Rugby League in Fiji makes commitment to ending violence against women
SUVA (22 Nov 2016) – The Fiji Women’s Crisis Centre has signed a five-year memorandum of understanding with the National Rugby League (NRL) and the Fiji National Rugby League (FNRL) to help them run a program that uses the sport’s platform to prevent and end violence against women. [restrict]
NRL’s Voice Against Violence program, first launched in Australia, will be implemented in Fiji and the Pacific over the coming months, with players, officials and administrators receiving training on gender, violence against women and human rights.
FWCC Coordinator Shamima Ali says the organisation is constantly looking for opportunities to work on the elimination of violence against women and using sport was an ideal way to target attitudinal and behaviour change among young people.
“NRL works with young people and one of the best global prevention strategies is working with young people, particularly young men,” Ms Ali said.
“This is the first time that we’ve had a formal arrangement and NRL has a program I see a lot of potential in.”

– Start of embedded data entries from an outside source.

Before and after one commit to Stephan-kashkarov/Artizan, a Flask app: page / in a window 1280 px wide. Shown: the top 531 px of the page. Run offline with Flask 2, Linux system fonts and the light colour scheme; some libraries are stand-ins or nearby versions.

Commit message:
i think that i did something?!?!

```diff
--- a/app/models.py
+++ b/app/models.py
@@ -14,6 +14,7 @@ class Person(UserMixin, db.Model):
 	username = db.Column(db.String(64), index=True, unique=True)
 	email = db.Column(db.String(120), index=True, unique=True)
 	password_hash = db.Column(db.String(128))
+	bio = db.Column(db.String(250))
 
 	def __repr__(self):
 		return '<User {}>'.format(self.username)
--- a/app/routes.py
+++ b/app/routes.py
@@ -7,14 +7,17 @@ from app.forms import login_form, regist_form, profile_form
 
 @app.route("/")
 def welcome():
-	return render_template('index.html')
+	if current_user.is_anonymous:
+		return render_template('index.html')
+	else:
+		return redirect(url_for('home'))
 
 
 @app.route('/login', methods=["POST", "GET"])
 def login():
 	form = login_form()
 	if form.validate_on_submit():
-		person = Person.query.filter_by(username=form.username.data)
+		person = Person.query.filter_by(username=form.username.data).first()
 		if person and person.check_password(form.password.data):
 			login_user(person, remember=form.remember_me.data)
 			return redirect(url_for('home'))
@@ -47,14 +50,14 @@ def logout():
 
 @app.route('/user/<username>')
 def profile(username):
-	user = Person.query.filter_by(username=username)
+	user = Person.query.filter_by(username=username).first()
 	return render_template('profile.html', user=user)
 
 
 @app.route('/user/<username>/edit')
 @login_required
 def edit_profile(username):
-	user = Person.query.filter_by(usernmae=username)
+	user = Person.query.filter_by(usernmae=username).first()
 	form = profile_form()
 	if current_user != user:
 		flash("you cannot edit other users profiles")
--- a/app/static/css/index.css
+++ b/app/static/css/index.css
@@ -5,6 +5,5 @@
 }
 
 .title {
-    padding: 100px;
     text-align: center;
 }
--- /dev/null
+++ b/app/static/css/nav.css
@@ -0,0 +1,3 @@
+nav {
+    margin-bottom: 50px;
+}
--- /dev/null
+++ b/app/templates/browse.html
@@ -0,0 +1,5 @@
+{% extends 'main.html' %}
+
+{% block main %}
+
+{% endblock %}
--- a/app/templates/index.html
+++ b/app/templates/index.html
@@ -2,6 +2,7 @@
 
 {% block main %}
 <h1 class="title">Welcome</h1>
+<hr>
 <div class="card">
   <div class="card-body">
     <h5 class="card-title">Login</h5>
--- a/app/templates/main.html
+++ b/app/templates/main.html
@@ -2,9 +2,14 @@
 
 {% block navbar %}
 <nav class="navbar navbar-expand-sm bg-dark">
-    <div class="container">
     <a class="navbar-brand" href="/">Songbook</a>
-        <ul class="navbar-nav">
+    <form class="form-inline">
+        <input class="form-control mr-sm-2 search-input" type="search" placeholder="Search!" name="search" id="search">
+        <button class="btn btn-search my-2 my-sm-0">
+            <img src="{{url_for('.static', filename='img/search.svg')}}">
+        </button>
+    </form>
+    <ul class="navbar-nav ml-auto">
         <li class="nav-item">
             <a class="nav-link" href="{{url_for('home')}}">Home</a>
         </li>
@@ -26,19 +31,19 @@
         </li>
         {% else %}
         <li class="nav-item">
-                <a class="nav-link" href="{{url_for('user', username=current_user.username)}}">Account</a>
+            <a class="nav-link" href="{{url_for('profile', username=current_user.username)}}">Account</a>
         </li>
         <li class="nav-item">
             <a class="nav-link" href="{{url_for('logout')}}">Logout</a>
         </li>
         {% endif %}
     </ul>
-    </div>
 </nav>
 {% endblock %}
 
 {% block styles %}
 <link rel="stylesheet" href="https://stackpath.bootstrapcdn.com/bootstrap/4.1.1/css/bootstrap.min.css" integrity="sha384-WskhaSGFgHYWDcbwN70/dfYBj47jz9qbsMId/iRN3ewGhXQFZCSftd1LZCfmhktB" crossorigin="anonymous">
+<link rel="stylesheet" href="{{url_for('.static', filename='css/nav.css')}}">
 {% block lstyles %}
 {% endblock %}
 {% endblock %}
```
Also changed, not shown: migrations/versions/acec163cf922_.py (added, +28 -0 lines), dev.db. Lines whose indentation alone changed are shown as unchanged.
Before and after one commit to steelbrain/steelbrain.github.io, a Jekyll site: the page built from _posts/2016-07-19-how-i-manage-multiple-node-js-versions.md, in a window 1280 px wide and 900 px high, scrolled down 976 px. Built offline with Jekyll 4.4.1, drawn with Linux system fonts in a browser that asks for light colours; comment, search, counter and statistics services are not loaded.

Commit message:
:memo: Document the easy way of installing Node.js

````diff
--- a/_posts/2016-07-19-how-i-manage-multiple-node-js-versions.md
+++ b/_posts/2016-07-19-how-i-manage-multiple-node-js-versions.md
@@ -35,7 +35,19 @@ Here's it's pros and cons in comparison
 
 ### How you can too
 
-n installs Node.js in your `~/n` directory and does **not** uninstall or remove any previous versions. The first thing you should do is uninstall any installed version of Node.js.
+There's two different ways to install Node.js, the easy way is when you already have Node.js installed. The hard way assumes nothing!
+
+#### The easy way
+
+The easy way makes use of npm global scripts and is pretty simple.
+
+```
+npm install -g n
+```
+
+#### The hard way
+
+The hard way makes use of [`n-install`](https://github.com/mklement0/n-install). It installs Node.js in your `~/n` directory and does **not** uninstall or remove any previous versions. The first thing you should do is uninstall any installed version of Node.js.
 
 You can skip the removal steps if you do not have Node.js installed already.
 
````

Ellen Beale, NRL’s General Manager of Community Programs, said: “It is Rugby League’s stance that violence against women and children is never acceptable.
“Our key messages are stand up, speak out and take action to contribute to the prevention of violence against women and children.
“Standing up for us is all about acknowledging that there is a serious issue in Australia, in Fiji, in the Pacific and globally. It’s not an issue that is just affecting one particular community; it’s affecting all of us and we’ve got a real opportunity to stand up and acknowledge that. We’ve also got an opportunity to speak out.”
Ruan Sims, the Jillaroos captain, who has Fijian heritage and is sister to the Sims brothers who played for the Fiji Bati, will help roll out the Voice Against Violence program in the Pacific.
“Rugby League, I believe, has a very powerful voice and we as rugby league players have a social responsibility to use that voice in the right way,” Ms Sims said.
“We can go to junior rugby league clubs and we can actually influence this next generation coming through. We can empower them regarding domestic violence. It’s a social responsibility that I believe we have. It’s a global issue but we can make a difference in our own backyard.
“With our slogan, ‘stand up, speak out and talk action’, we empower them to do all these steps in a safe manner for themselves and all the people involved. It’s about being socially responsible and using the voice that we have to bring about social change.”
John Jewiss, NRL’s Fiji in-country manager, acknowledges the FWCC as the specialists in the area of ending violence against women, saying it was important that the messages being sent out through the Voice Against Violence program were consistent.
FNRL Chief Executive Timoci Naleba said such initiatives in sports bodies were “most effective” and he was grateful to NRL and FWCC for partnering with them to implement it.
The FWCC will work with the NRL to incorporate local culture and context into the VAV program over the coming months. [/restrict]